From 31 August 2012, Galerie Thaddaeus Ropac is showing a series of 18 new works by Erwin Wurm: sculptured models of different-sized houses.
Modelled on existing buildings of European and American architecture, they were first formed in clay, then attacked in various ways – the artist punched or kicked them, hit them with his elbows or crushed them with his own body weight by lying or sitting on them.
Some of the buildings chosen by the artist are well-known, others anonymous, some selected for personal reasons. The maltreated models include prisons, warehouses, a psychiatric clinic, bunkers, as well as Wurm's parental home and the house belonging to his ex-wife. The Narrenturm [madhouse tower] in Vienna bears footprints, San Quentin State Prison has been slashed open, and Alcatraz has a hole, dug out by hand, which might just as well have been made by a violent explosion.
In this group of works, violence is very much to the fore. The marks of destruction are preserved through being cast in bronze, acrylic or even polyester, and refined by silver- or gold-plating. The buildings have a closed surface area; neither windows nor doors allow a view of the interior. The cladding is the important feature, as in the artist's earlier sculptures, where the form was determined by garments on plinths.

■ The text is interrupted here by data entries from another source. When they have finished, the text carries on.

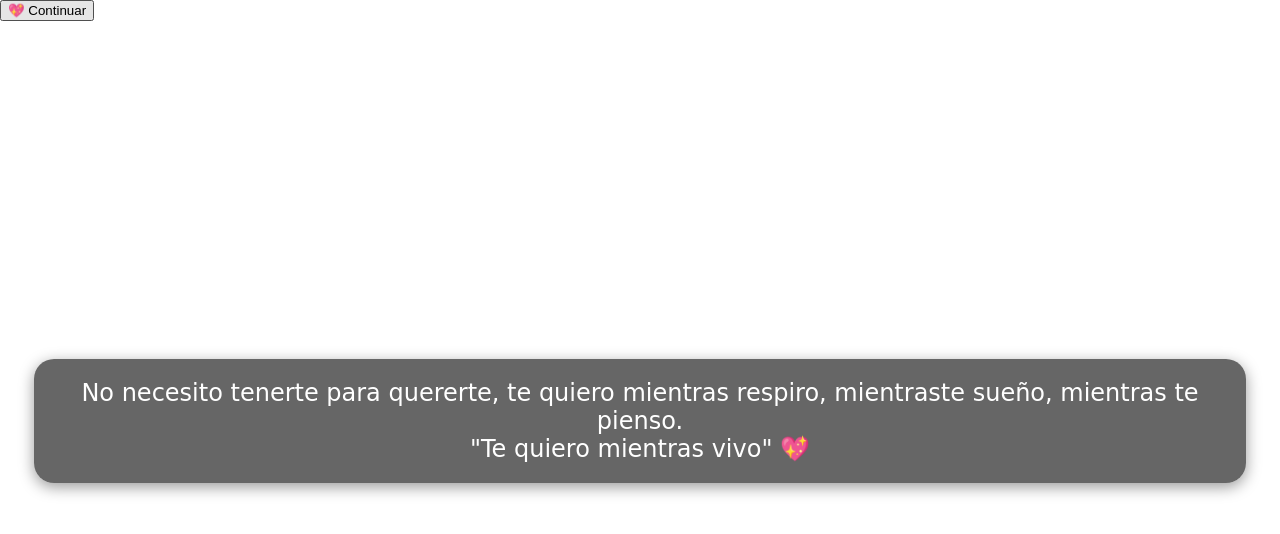
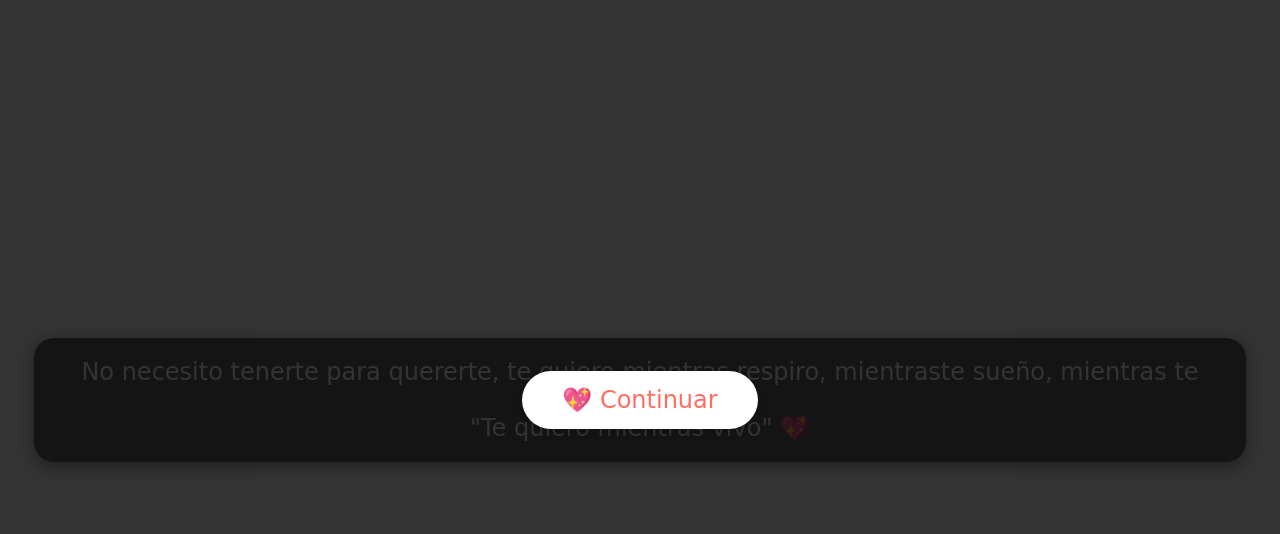
Before and after one commit to cesarbol98/cartasam.github.io, a plain HTML site: page fondo.html in a window 1280 px wide. Drawn offline with Linux system fonts and the light colour scheme; a web font is replaced by a local one.

Commit message:
Update fondo.css

```diff
--- a/fondo.css
+++ b/fondo.css
@@ -81,3 +81,34 @@ body, html {
   background: #e63946;
   transform: scale(1.05);
 }
+#startScreen {
+  position: fixed;
+  top: 0;
+  left: 0;
+  width: 100%;
+  height: 100%;
+  background: rgba(0,0,0,0.8); /* Fondo oscuro */
+  display: flex;
+  justify-content: center;
+  align-items: center;
+  z-index: 9999;
+}
+
+#startButton {
+  padding: 15px 40px;
+  font-size: 1.5em;
+  font-family: 'Annie Use Your Telescope', cursive;
+  background: #ffffff;
+  color: #ff6f61;
+  border: none;
+  border-radius: 30px;
+  cursor: pointer;
+  transition: transform 0.2s ease, background 0.3s ease, color 0.3s ease;
+  box-shadow: 0 4px 15px rgba(0,0,0,0.2);
+}
+
+#startButton:hover {
+  background: #ff6f61;
+  color: #ffffff;
+  transform: scale(1.05);
+}
```
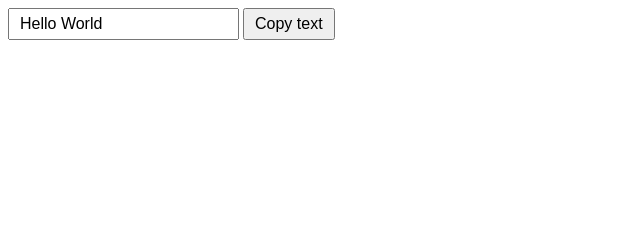
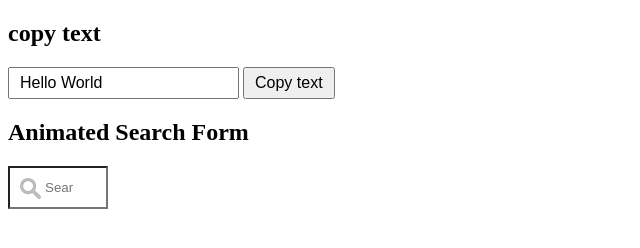
Before and after one commit to mohammed-hussein70/10-CopyTexttoClipboard, a plain HTML site: page index.html in a window 1280 px wide. Shown: the whole page, without its empty margins (0-640 px from the left). Drawn offline with Linux system fonts and the light colour scheme.

Commit message:
add iput search

```diff
--- a/index.html
+++ b/index.html
@@ -4,6 +4,10 @@
     <meta charset="UTF-8" />
     <meta name="viewport" content="width=device-width, initial-scale=1.0" />
     <title>Copy Text to Clipboard</title>
+    <link
+      rel="stylesheet"
+      href="https://cdnjs.cloudflare.com/ajax/libs/font-awesome/6.0.0-beta3/css/all.min.css"
+    />
     <style>
       #input,
       #button {
@@ -14,11 +18,40 @@
       #button {
         cursor: pointer;
       }
+      form {
+        width: 100%;
+      }
+      .input {
+        width: 100px;
+        padding: 12px 20px 12px 35px;
+        background-position: 10px 10px;
+        background-repeat: no-repeat;
+        background-image: url(searchicon.png);
+        transition: 0.6s ease;
+        &:focus {
+          width: 50%;
+        }
+      }
+      @media (max-width: 500px) {
+        .input:focus {
+          width: 100%;
+        }
+      }
     </style>
   </head>
   <body>
+    <!-- copy text  -->
+    <h2>copy text</h2>
     <input type="text" id="input" value="Hello World" />
     <button id="button" onclick="copy()">Copy text</button>
+    <br />
+
+    <h2>Animated Search Form</h2>
+    <!-- Animated Search Form -->
+    <form action="">
+      <input type="search" placeholder="Search..." class="input" />
+    </form>
+
     <script src="main.js"></script>
   </body>
 </html>
```
Also changed, not shown: searchicon.png (added).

The house, a symbol of withdrawal, but also of sociability and living together, is here the opposite: defined purely from the exterior, as an object. The works are set in a row, as a formal enumeration reminiscent of the photographic typologies of water-towers and winding-towers or silos by Bernd and Hilla Becher in the 1960s. This purely formal conception is in turn counteracted by the sensual components of the production and immediate destruction, and by aestheticisation through the material in which the models (initially made of malleable clay) are cast, and the patina they may acquire.
The artist made the models first out of clay, only to ruin their perfect form in a wide variety of ways. There is something playful yet compulsive in this process of creation and destruction, and of preservation and thus re-creation of form
The deformation gives the works the amorphous character that has made his style iconic, but in a quite different way; it is not through inflating or narrowing, or any other distortion of the scale, but through destruction, that the works get out of the norm and off balance. The results remind one of Buster Keaton's wrongly assembled prefab in One Week – a kind of surreal distortion. By casting the works in bronze, acrylic or polyester, Erwin Wurm to some extent blurs the sensual gesture in the malleable clay. The marks and impressions of this gesture still, however, remain clearly visible, as for example the trouser seams on a stereotype American farmhouse which the artist sat on.
The often alluring gold or silver or gloss-varnished surfaces trivialise and conceal the course of the purposeful attacks, and add glory to the destruction. The buildings on which his sculptures are modelled are often bunkers, warehouses, his parental home, or the house of his ex-wife, as well as well-known prisons – places where locking in or out is, in the widest sense, important.
Erwin Wurm was born in Bruck an der Mur/Austria, in 1954; he lives and works in Vienna and Limberg. He gained a reputation in the early 1990s for his "One-Minute-Sculptures", for which his models posed in relation to everyday objects, holding their position for a minute and thus becoming, however briefly, sculptures.
He was recently distinguished by a solo exhibition in the Bass Museum of Art/Miami and the Dallas Contemporary Art Museum/Texas. On 21 September, a solo exhibition of his works opens in the Centro de Arte Contemporáneo, Málaga/Spain, where some loans from the gallery will also be on show. In December this year a solo exhibition will be held in the Albertina/Vienna, and next spring a solo exhibition in the ZKM/Karlsruhe.
A book with a text by Abraham Orden will be published to accompany the exhibition.